> PROBLEM STATEMENT
Throughout the listing below, show every line in which "that" occurs.

> GIVEN RECORDS
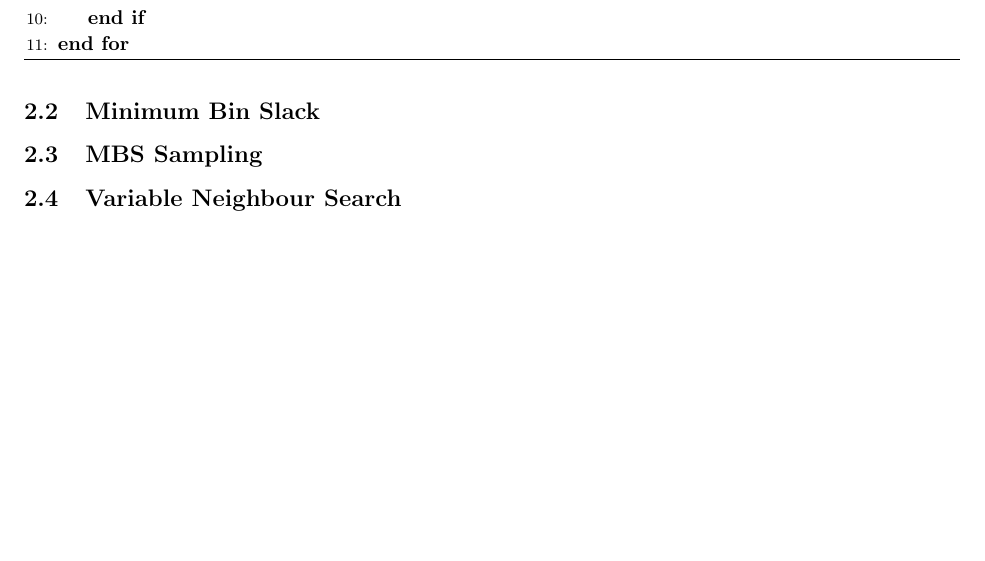
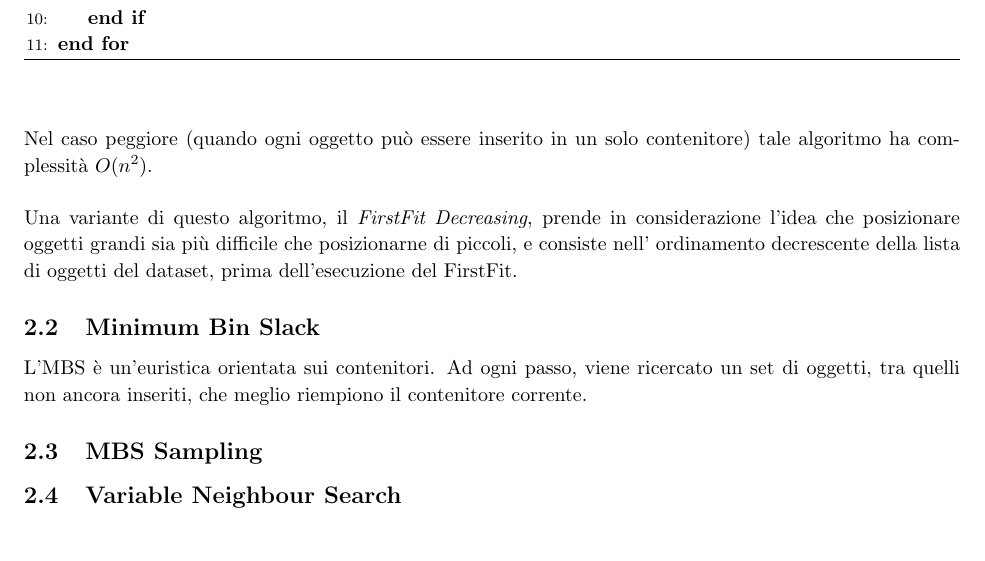
Before and after one commit to AikawaKai/BinPackingProblem, a LaTeX document (Relazione/relation.tex): part of page 5 of 5, cut so that both start at the same text. Compiled offline with pdfLaTeX.

```diff
--- a/Relazione/relation.tex
+++ b/Relazione/relation.tex
@@ -215,10 +215,16 @@
 \State{\textbf{end for}}
 \end{algorithmic}
 \end{algorithm}
-
-
+\newline
+\newline
+\newline
+Nel caso peggiore (quando ogni oggetto può essere inserito in un solo contenitore) tale algoritmo ha complessità $O(n^2)$.
+\newline
+\newline
+Una variante di questo algoritmo, il \textit{FirstFit Decreasing}, prende in considerazione l'idea che posizionare oggetti grandi sia più difficile che posizionarne di piccoli, e consiste nell' ordinamento decrescente della lista di oggetti del dataset, prima dell'esecuzione del FirstFit.
 
 \subsection{Minimum Bin Slack}
+L'MBS è un'euristica orientata sui contenitori. Ad ogni passo, viene ricercato un set di oggetti, tra quelli non ancora inseriti, che meglio riempiono il contenitore corrente.
 
 \subsection{MBS Sampling}
 
```
Also changed, not shown: Relazione/relation.pdf, Relazione/relation.tex (2 more changed lines), 2 other files.
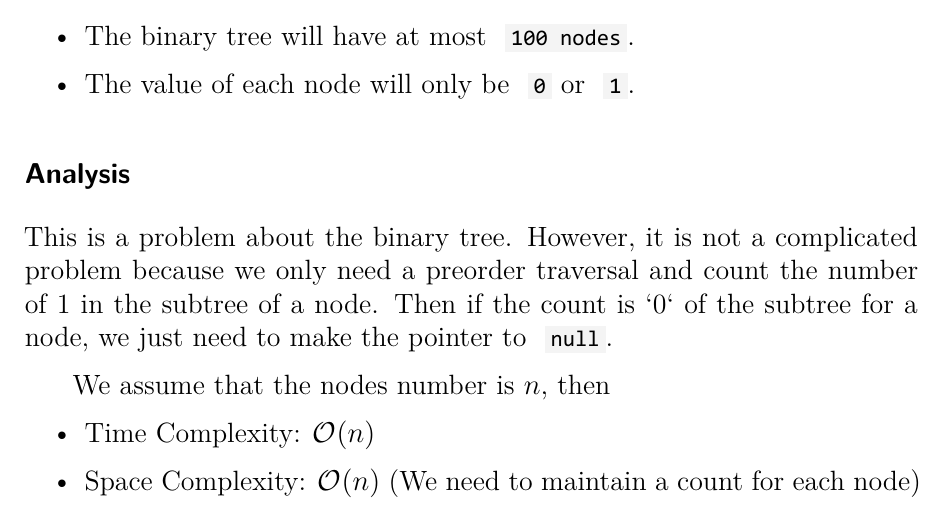
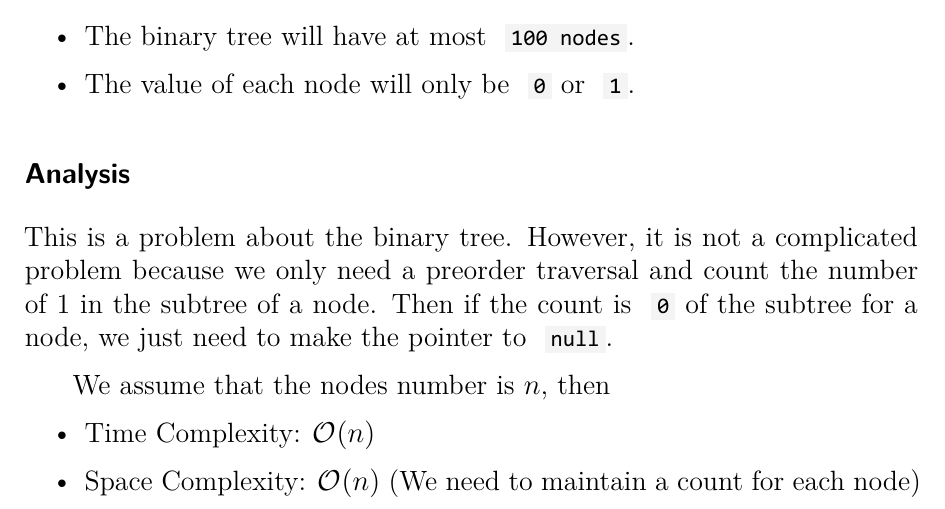
Before and after one commit to LuChang-CS/leetcode, a LaTeX book (solutions/solutions.tex, which reads solutions/algorithms/list/814.tex): part of page 13 of 21, cut so that both start at the same text. The pictures show the PDF file solutions/solutions.pdf that the author committed with the source.

Commit message:
Update some details

```diff
--- a/solutions/algorithms/list/814.tex
+++ b/solutions/algorithms/list/814.tex
@@ -49,7 +49,7 @@ Output: [1, 1, 0, 1, 1, null, 1]
 \end{itemize}
 
 \subsection*{Analysis}
-This is a problem about the binary tree. However, it is not a complicated problem because we only need a preorder traversal and count the number of 1 in the subtree of a node. Then if the count is `0` of the subtree for a node, we just need to make the pointer to \inlinecode{null}.
+This is a problem about the binary tree. However, it is not a complicated problem because we only need a preorder traversal and count the number of 1 in the subtree of a node. Then if the count is \inlinecode{0} of the subtree for a node, we just need to make the pointer to \inlinecode{null}.
 
 We assume that the nodes number is $n$, then
 \begin{itemize}
```
Also changed, not shown: solutions/solutions.pdf.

> ANSWER SECTION
Before and after one commit to AikawaKai/BinPackingProblem, a LaTeX document (Relazione/relation.tex): part of page 5 of 5, cut so that both start at the same text. Compiled offline with pdfLaTeX.
Before and after one commit to LuChang-CS/leetcode, a LaTeX book (solutions/solutions.tex, which reads solutions/algorithms/list/814.tex): part of page 13 of 21, cut so that both start at the same text. The pictures show the PDF file solutions/solutions.pdf that the author committed with the source.
 We assume that the nodes number is $n$, then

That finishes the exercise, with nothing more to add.